and the two heeled in plum trees had been transplanted to a sunny spot next to the fence.
As we pulled into the transfer station someone was unloading a futon, neatly rolled and tied. "Look!" said J. "Isn't that on your want list?"
I am modestly famous in the neighborhood for that list. Almost everything that's ever been on it has appeared at the transfer station or on a tag sale table for mere pennies or has been donated by someone who is getting rid of the very thing I need. We unloaded the TV and shoved the futon in its place. It was destined to replace the old cushion on my outdoor swing which had flattened so much with use that it hardly provided any padding against the hard steel frame. I'd been looking for a used futon for months.
The mattress was much heavier than the TV, and unwieldy, but the two of us managed to jack it out of the car and sling it onto my outdoor swing. It was just the right length but hung to the ground front and back. I fetched scissors and we gutted the thing, removing a good two feet of stuffing.
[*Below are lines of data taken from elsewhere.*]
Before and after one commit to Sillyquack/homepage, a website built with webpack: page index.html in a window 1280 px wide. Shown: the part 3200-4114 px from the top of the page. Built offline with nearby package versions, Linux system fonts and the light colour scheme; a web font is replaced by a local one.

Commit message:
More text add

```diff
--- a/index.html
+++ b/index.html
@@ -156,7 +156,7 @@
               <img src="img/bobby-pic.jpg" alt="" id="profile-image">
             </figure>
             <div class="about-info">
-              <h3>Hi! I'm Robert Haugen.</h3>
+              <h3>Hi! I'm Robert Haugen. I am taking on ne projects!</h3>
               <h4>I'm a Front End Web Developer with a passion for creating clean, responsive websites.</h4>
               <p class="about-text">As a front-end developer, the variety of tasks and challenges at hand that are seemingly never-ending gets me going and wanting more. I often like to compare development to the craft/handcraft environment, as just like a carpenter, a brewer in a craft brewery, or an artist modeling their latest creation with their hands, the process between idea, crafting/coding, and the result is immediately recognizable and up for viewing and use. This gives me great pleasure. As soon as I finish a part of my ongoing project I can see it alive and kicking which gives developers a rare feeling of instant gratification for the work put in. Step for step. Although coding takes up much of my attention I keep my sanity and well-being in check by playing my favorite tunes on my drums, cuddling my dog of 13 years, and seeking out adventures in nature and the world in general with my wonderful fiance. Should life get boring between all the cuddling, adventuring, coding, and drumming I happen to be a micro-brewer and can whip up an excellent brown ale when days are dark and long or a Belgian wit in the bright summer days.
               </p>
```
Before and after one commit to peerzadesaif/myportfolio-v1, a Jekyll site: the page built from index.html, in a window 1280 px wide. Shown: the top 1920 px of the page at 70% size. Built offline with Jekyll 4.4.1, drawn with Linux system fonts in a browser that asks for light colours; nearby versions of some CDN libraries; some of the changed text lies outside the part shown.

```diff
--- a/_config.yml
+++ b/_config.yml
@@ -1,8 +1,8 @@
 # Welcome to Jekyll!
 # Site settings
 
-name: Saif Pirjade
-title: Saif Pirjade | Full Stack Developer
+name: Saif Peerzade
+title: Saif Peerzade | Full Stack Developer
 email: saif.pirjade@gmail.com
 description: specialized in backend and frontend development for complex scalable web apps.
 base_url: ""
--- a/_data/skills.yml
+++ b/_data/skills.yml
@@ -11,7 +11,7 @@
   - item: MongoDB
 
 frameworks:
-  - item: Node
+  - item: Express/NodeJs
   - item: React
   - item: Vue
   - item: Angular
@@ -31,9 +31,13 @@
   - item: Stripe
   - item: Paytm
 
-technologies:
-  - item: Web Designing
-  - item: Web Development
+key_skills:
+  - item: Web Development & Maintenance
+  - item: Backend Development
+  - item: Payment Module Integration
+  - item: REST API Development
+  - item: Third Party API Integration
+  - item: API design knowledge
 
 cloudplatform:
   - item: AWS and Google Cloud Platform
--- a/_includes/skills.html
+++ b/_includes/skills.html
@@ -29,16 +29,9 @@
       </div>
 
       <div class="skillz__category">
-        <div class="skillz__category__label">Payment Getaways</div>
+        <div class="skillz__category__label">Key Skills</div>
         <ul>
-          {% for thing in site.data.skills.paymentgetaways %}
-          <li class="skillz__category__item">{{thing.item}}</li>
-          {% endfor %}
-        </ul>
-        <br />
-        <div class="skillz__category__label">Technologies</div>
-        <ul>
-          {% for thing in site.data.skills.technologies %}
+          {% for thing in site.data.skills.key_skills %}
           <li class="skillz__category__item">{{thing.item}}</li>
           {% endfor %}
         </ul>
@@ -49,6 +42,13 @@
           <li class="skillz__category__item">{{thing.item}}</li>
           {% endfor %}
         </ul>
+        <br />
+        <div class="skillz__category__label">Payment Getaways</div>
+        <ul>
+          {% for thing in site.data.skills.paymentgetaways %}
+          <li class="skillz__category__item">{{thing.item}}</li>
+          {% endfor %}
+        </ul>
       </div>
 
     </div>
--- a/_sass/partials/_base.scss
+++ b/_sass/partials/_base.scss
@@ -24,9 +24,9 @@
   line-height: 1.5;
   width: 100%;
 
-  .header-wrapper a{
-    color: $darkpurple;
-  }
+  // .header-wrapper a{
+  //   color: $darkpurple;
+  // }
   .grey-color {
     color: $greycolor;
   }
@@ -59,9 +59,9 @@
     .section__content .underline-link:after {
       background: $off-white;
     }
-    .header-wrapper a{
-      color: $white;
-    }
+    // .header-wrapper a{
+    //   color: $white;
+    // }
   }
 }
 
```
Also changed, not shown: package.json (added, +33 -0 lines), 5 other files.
After tugging and pushing the remaining part into place, I stitched the cover back up and plopped down on my new cushion, delighted that I no longer could feel the steel bars at the back of my knees.
By the time the tent was up, the sun was sinking ever lower, it was suppertime, and I was hungry. I went back to the garden for the asparagus I'd seen earlier in the day, cut several stalks and plunked them in a cup of cold water until I'd showered and was ready to make a meal.